### [Instructions to follow]
Return all of the listing word for word; the pictures stay out.
- - - -
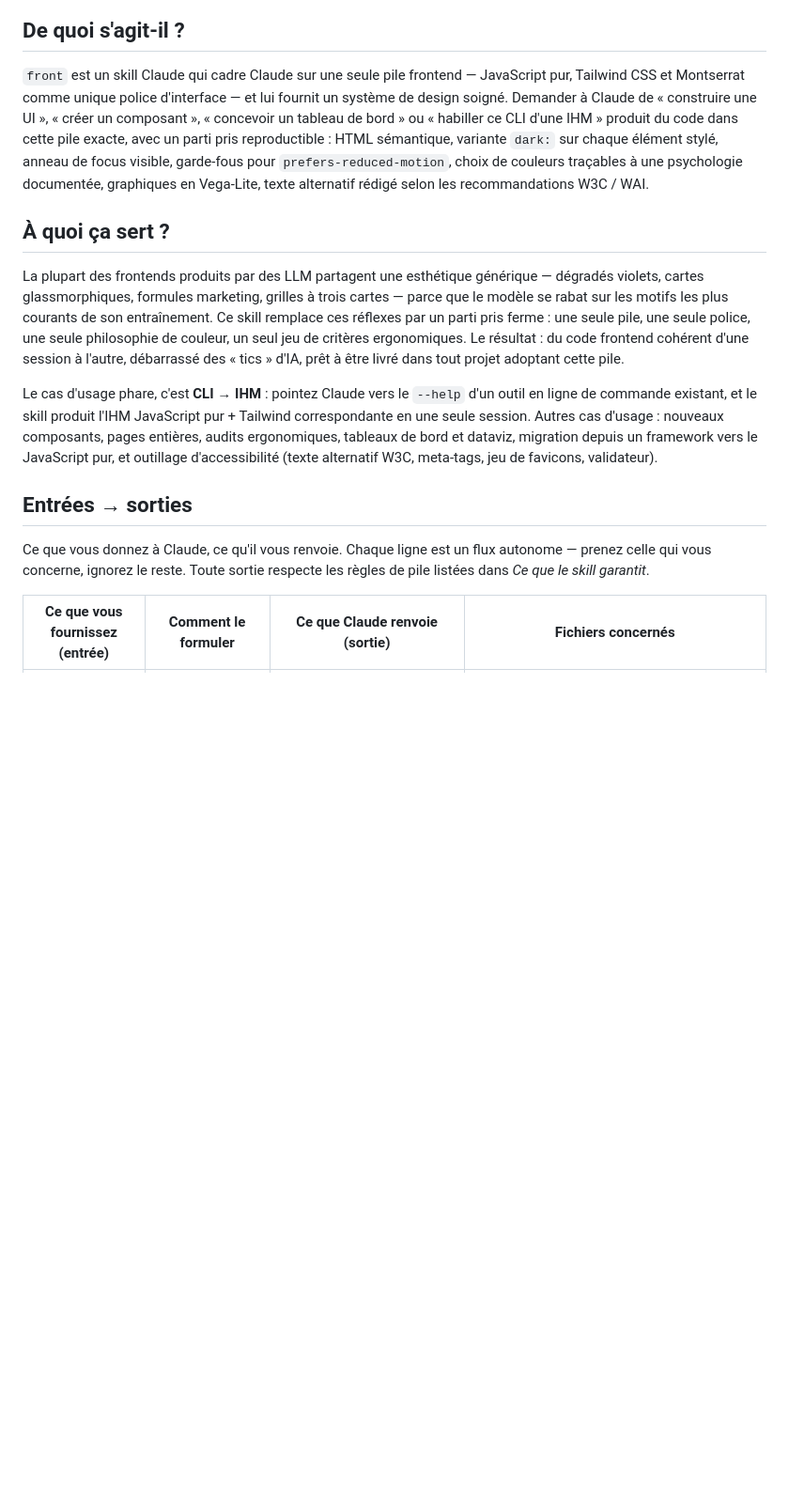
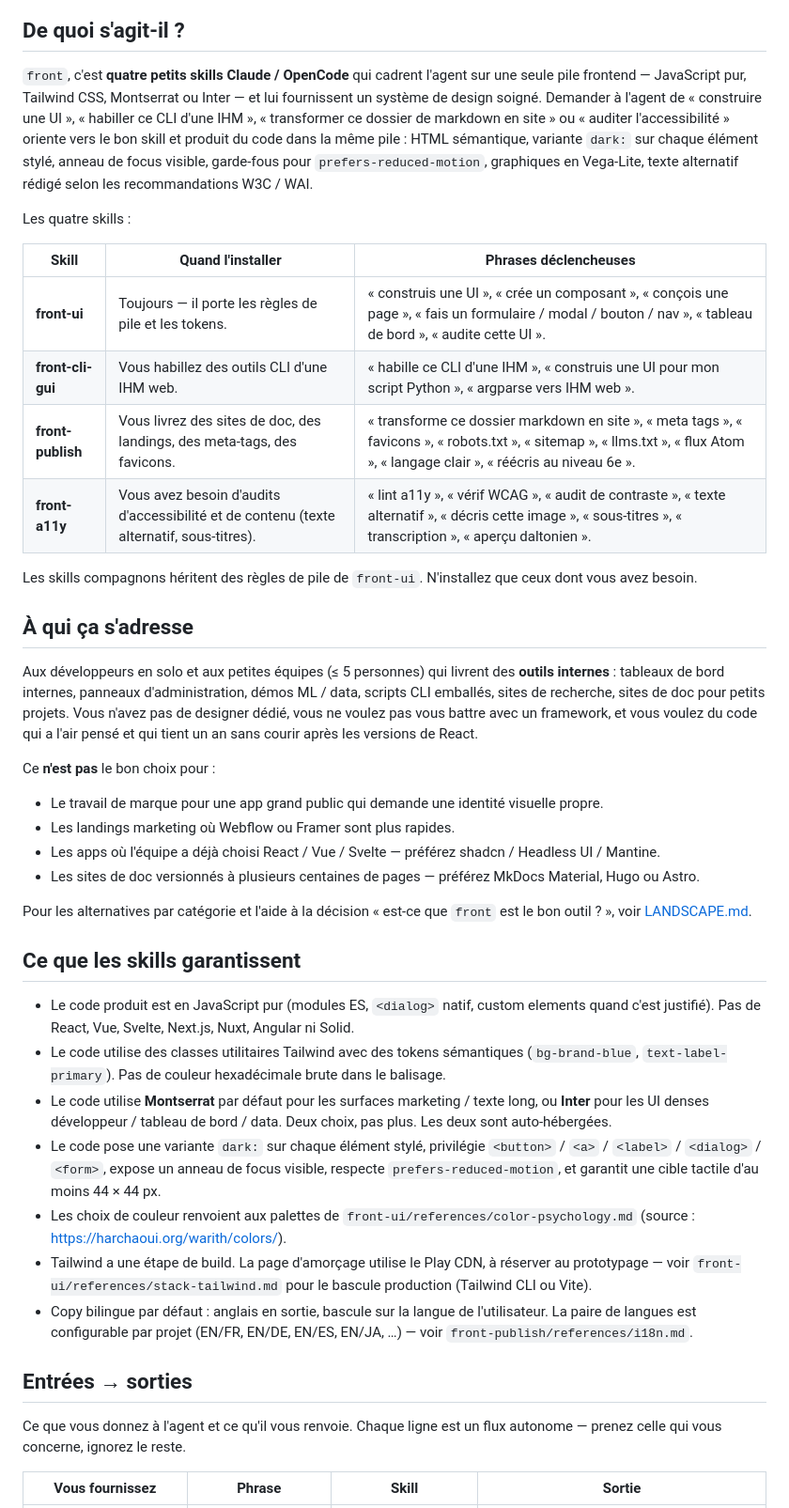
Before and after one commit to warith-harchaoui/front, a Markdown page: LISEZMOI.md, the part around one of its changes. Shown at 94% size. Rendered like a GitHub page; blank space fills up the shorter version.

```diff
--- a/LISEZMOI.md
+++ b/LISEZMOI.md
@@ -7,17 +11,85 @@
 
 ## De quoi s'agit-il ?
 
-`front` est un skill Claude qui cadre Claude sur une seule pile frontend — JavaScript pur, Tailwind CSS et Montserrat comme unique police d'interface — et lui fournit un système de design soigné. Demander à Claude de « construire une UI », « créer un composant », « concevoir un tableau de bord » ou « habiller ce CLI d'une IHM » produit du code dans cette pile exacte, avec un parti pris reproductible : HTML sémantique, variante `dark:` sur chaque élément stylé, anneau de focus visible, garde-fous pour `prefers-reduced-motion`, choix de couleurs traçables à une psychologie documentée, graphiques en Vega-Lite, texte alternatif rédigé selon les recommandations W3C / WAI.
+`front`, c'est **quatre petits skills Claude / OpenCode** qui cadrent
+l'agent sur une seule pile frontend — JavaScript pur, Tailwind CSS,
+Montserrat ou Inter — et lui fournissent un système de design soigné.
+Demander à l'agent de « construire une UI », « habiller ce CLI d'une
+IHM », « transformer ce dossier de markdown en site » ou « auditer
+l'accessibilité » oriente vers le bon skill et produit du code dans
+la même pile : HTML sémantique, variante `dark:` sur chaque élément
+stylé, anneau de focus visible, garde-fous pour `prefers-reduced-motion`,
+graphiques en Vega-Lite, texte alternatif rédigé selon les recommandations
+W3C / WAI.
 
-## À quoi ça sert ?
+Les quatre skills :
 
-La plupart des frontends produits par des LLM partagent une esthétique générique — dégradés violets, cartes glassmorphiques, formules marketing, grilles à trois cartes — parce que le modèle se rabat sur les motifs les plus courants de son entraînement. Ce skill remplace ces réflexes par un parti pris ferme : une seule pile, une seule police, une seule philosophie de couleur, un seul jeu de critères ergonomiques. Le résultat : du code frontend cohérent d'une session à l'autre, débarrassé des « tics » d'IA, prêt à être livré dans tout projet adoptant cette pile.
+| Skill | Quand l'installer | Phrases déclencheuses |
+|---|---|---|
+| **front-ui** | Toujours — il porte les règles de pile et les tokens. | « construis une UI », « crée un composant », « conçois une page », « fais un formulaire / modal / bouton / nav », « tableau de bord », « audite cette UI ». |
+| **front-cli-gui** | Vous habillez des outils CLI d'une IHM web. | « habille ce CLI d'une IHM », « construis une UI pour mon script Python », « argparse vers IHM web ». |
+| **front-publish** | Vous livrez des sites de doc, des landings, des meta-tags, des favicons. | « transforme ce dossier markdown en site », « meta tags », « favicons », « robots.txt », « sitemap », « llms.txt », « flux Atom », « langage clair », « réécris au niveau 6e ». |
+| **front-a11y** | Vous avez besoin d'audits d'accessibilité et de contenu (texte alternatif, sous-titres). | « lint a11y », « vérif WCAG », « audit de contraste », « texte alternatif », « décris cette image », « sous-titres », « transcription », « aperçu daltonien ». |
 
-Le cas d'usage phare, c'est **CLI → IHM** : pointez Claude vers le `--help` d'un outil en ligne de commande existant, et le skill produit l'IHM JavaScript pur + Tailwind correspondante en une seule session. Autres cas d'usage : nouveaux composants, pages entières, audits ergonomiques, tableaux de bord et dataviz, migration depuis un framework vers le JavaScript pur, et outillage d'accessibilité (texte alternatif W3C, meta-tags, jeu de favicons, validateur).
+Les skills compagnons héritent des règles de pile de `front-ui`.
+N'installez que ceux dont vous avez besoin.
+
+## À qui ça s'adresse
+
+Aux développeurs en solo et aux petites équipes (≤ 5 personnes) qui
+livrent des **outils internes** : tableaux de bord internes, panneaux
+d'administration, démos ML / data, scripts CLI emballés, sites de
+recherche, sites de doc pour petits projets. Vous n'avez pas de
+designer dédié, vous ne voulez pas vous battre avec un framework, et
+vous voulez du code qui a l'air pensé et qui tient un an sans courir
+après les versions de React.
+
+Ce **n'est pas** le bon choix pour :
+
+- Le travail de marque pour une app grand public qui demande une
+  identité visuelle propre.
+- Les landings marketing où Webflow ou Framer sont plus rapides.
+- Les apps où l'équipe a déjà choisi React / Vue / Svelte — préférez
+  shadcn / Headless UI / Mantine.
+- Les sites de doc versionnés à plusieurs centaines de pages —
+  préférez MkDocs Material, Hugo ou Astro.
+
+Pour les alternatives par catégorie et l'aide à la décision « est-ce
+que `front` est le bon outil ? », voir [LANDSCAPE.md](LANDSCAPE.md).
+
+## Ce que les skills garantissent
+
+- Le code produit est en JavaScript pur (modules ES, `<dialog>` natif,
+  custom elements quand c'est justifié). Pas de React, Vue, Svelte,
+  Next.js, Nuxt, Angular ni Solid.
+- Le code utilise des classes utilitaires Tailwind avec des tokens
+  sémantiques (`bg-brand-blue`, `text-label-primary`). Pas de couleur
+  hexadécimale brute dans le balisage.
+- Le code utilise **Montserrat** par défaut pour les surfaces
+  marketing / texte long, ou **Inter** pour les UI denses
+  développeur / tableau de bord / data. Deux choix, pas plus. Les
+  deux sont auto-hébergées.
+- Le code pose une variante `dark:` sur chaque élément stylé,
+  privilégie `<button>` / `<a>` / `<label>` / `<dialog>` / `<form>`,
+  expose un anneau de focus visible, respecte `prefers-reduced-motion`,
+  et garantit une cible tactile d'au moins 44 × 44 px.
+- Les choix de couleur renvoient aux palettes de
+  `front-ui/references/color-psychology.md` (source :
+  <https://harchaoui.org/warith/colors/>).
+- Tailwind a une étape de build. La page d'amorçage utilise le Play
+  CDN, à réserver au prototypage — voir
+  `front-ui/references/stack-tailwind.md` pour le bascule production
+  (Tailwind CLI ou Vite).
+- Copy bilingue par défaut : anglais en sortie, bascule sur la langue
+  de l'utilisateur. La paire de langues est configurable par projet
+  (EN/FR, EN/DE, EN/ES, EN/JA, …) — voir
+  `front-publish/references/i18n.md`.
 
 ## Entrées → sorties
 
-Ce que vous donnez à Claude, ce qu'il vous renvoie. Chaque ligne est un flux autonome — prenez celle qui vous concerne, ignorez le reste. Toute sortie respecte les règles de pile listées dans *Ce que le skill garantit*.
+Ce que vous donnez à l'agent et ce qu'il vous renvoie. Chaque ligne
+est un flux autonome — prenez celle qui vous concerne, ignorez le
+reste.
 
-| Ce que vous fournissez (entrée) | Comment le formuler | Ce que Claude renvoie (sortie) | Fichiers concernés |
+| Vous fournissez | Phrase | Skill | Sortie |
 |---|---|---|---|
```
Also changed, not shown: other parts of LISEZMOI.md (+113 -78 lines).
- - - -
### [Finished exercise]
Before and after one commit to warith-harchaoui/front, a Markdown page: LISEZMOI.md, the part around one of its changes. Shown at 94% size. Rendered like a GitHub page; blank space fills up the shorter version.

```diff
--- a/LISEZMOI.md
+++ b/LISEZMOI.md
@@ -7,17 +11,85 @@
 
 ## De quoi s'agit-il ?
 
-`front` est un skill Claude qui cadre Claude sur une seule pile frontend — JavaScript pur, Tailwind CSS et Montserrat comme unique police d'interface — et lui fournit un système de design soigné. Demander à Claude de « construire une UI », « créer un composant », « concevoir un tableau de bord » ou « habiller ce CLI d'une IHM » produit du code dans cette pile exacte, avec un parti pris reproductible : HTML sémantique, variante `dark:` sur chaque élément stylé, anneau de focus visible, garde-fous pour `prefers-reduced-motion`, choix de couleurs traçables à une psychologie documentée, graphiques en Vega-Lite, texte alternatif rédigé selon les recommandations W3C / WAI.
+`front`, c'est **quatre petits skills Claude / OpenCode** qui cadrent
+l'agent sur une seule pile frontend — JavaScript pur, Tailwind CSS,
+Montserrat ou Inter — et lui fournissent un système de design soigné.
+Demander à l'agent de « construire une UI », « habiller ce CLI d'une
+IHM », « transformer ce dossier de markdown en site » ou « auditer
+l'accessibilité » oriente vers le bon skill et produit du code dans
+la même pile : HTML sémantique, variante `dark:` sur chaque élément
+stylé, anneau de focus visible, garde-fous pour `prefers-reduced-motion`,
+graphiques en Vega-Lite, texte alternatif rédigé selon les recommandations
+W3C / WAI.
 
-## À quoi ça sert ?
+Les quatre skills :
 
-La plupart des frontends produits par des LLM partagent une esthétique générique — dégradés violets, cartes glassmorphiques, formules marketing, grilles à trois cartes — parce que le modèle se rabat sur les motifs les plus courants de son entraînement. Ce skill remplace ces réflexes par un parti pris ferme : une seule pile, une seule police, une seule philosophie de couleur, un seul jeu de critères ergonomiques. Le résultat : du code frontend cohérent d'une session à l'autre, débarrassé des « tics » d'IA, prêt à être livré dans tout projet adoptant cette pile.
+| Skill | Quand l'installer | Phrases déclencheuses |
+|---|---|---|
+| **front-ui** | Toujours — il porte les règles de pile et les tokens. | « construis une UI », « crée un composant », « conçois une page », « fais un formulaire / modal / bouton / nav », « tableau de bord », « audite cette UI ». |
+| **front-cli-gui** | Vous habillez des outils CLI d'une IHM web. | « habille ce CLI d'une IHM », « construis une UI pour mon script Python », « argparse vers IHM web ». |
+| **front-publish** | Vous livrez des sites de doc, des landings, des meta-tags, des favicons. | « transforme ce dossier markdown en site », « meta tags », « favicons », « robots.txt », « sitemap », « llms.txt », « flux Atom », « langage clair », « réécris au niveau 6e ». |
+| **front-a11y** | Vous avez besoin d'audits d'accessibilité et de contenu (texte alternatif, sous-titres). | « lint a11y », « vérif WCAG », « audit de contraste », « texte alternatif », « décris cette image », « sous-titres », « transcription », « aperçu daltonien ». |
 
-Le cas d'usage phare, c'est **CLI → IHM** : pointez Claude vers le `--help` d'un outil en ligne de commande existant, et le skill produit l'IHM JavaScript pur + Tailwind correspondante en une seule session. Autres cas d'usage : nouveaux composants, pages entières, audits ergonomiques, tableaux de bord et dataviz, migration depuis un framework vers le JavaScript pur, et outillage d'accessibilité (texte alternatif W3C, meta-tags, jeu de favicons, validateur).
+Les skills compagnons héritent des règles de pile de `front-ui`.
+N'installez que ceux dont vous avez besoin.
+
+## À qui ça s'adresse
+
+Aux développeurs en solo et aux petites équipes (≤ 5 personnes) qui
+livrent des **outils internes** : tableaux de bord internes, panneaux
+d'administration, démos ML / data, scripts CLI emballés, sites de
+recherche, sites de doc pour petits projets. Vous n'avez pas de
+designer dédié, vous ne voulez pas vous battre avec un framework, et
+vous voulez du code qui a l'air pensé et qui tient un an sans courir
+après les versions de React.
+
+Ce **n'est pas** le bon choix pour :
+
+- Le travail de marque pour une app grand public qui demande une
+  identité visuelle propre.
+- Les landings marketing où Webflow ou Framer sont plus rapides.
+- Les apps où l'équipe a déjà choisi React / Vue / Svelte — préférez
+  shadcn / Headless UI / Mantine.
+- Les sites de doc versionnés à plusieurs centaines de pages —
+  préférez MkDocs Material, Hugo ou Astro.
+
+Pour les alternatives par catégorie et l'aide à la décision « est-ce
+que `front` est le bon outil ? », voir [LANDSCAPE.md](LANDSCAPE.md).
+
+## Ce que les skills garantissent
+
+- Le code produit est en JavaScript pur (modules ES, `<dialog>` natif,
+  custom elements quand c'est justifié). Pas de React, Vue, Svelte,
+  Next.js, Nuxt, Angular ni Solid.
+- Le code utilise des classes utilitaires Tailwind avec des tokens
+  sémantiques (`bg-brand-blue`, `text-label-primary`). Pas de couleur
+  hexadécimale brute dans le balisage.
+- Le code utilise **Montserrat** par défaut pour les surfaces
+  marketing / texte long, ou **Inter** pour les UI denses
+  développeur / tableau de bord / data. Deux choix, pas plus. Les
+  deux sont auto-hébergées.
+- Le code pose une variante `dark:` sur chaque élément stylé,
+  privilégie `<button>` / `<a>` / `<label>` / `<dialog>` / `<form>`,
+  expose un anneau de focus visible, respecte `prefers-reduced-motion`,
+  et garantit une cible tactile d'au moins 44 × 44 px.
+- Les choix de couleur renvoient aux palettes de
+  `front-ui/references/color-psychology.md` (source :
+  <https://harchaoui.org/warith/colors/>).
+- Tailwind a une étape de build. La page d'amorçage utilise le Play
+  CDN, à réserver au prototypage — voir
+  `front-ui/references/stack-tailwind.md` pour le bascule production
+  (Tailwind CLI ou Vite).
+- Copy bilingue par défaut : anglais en sortie, bascule sur la langue
+  de l'utilisateur. La paire de langues est configurable par projet
+  (EN/FR, EN/DE, EN/ES, EN/JA, …) — voir
+  `front-publish/references/i18n.md`.
 
 ## Entrées → sorties
 
-Ce que vous donnez à Claude, ce qu'il vous renvoie. Chaque ligne est un flux autonome — prenez celle qui vous concerne, ignorez le reste. Toute sortie respecte les règles de pile listées dans *Ce que le skill garantit*.
+Ce que vous donnez à l'agent et ce qu'il vous renvoie. Chaque ligne
+est un flux autonome — prenez celle qui vous concerne, ignorez le
+reste.
 
-| Ce que vous fournissez (entrée) | Comment le formuler | Ce que Claude renvoie (sortie) | Fichiers concernés |
+| Vous fournissez | Phrase | Skill | Sortie |
 |---|---|---|---|
```
Also changed, not shown: other parts of LISEZMOI.md (+113 -78 lines).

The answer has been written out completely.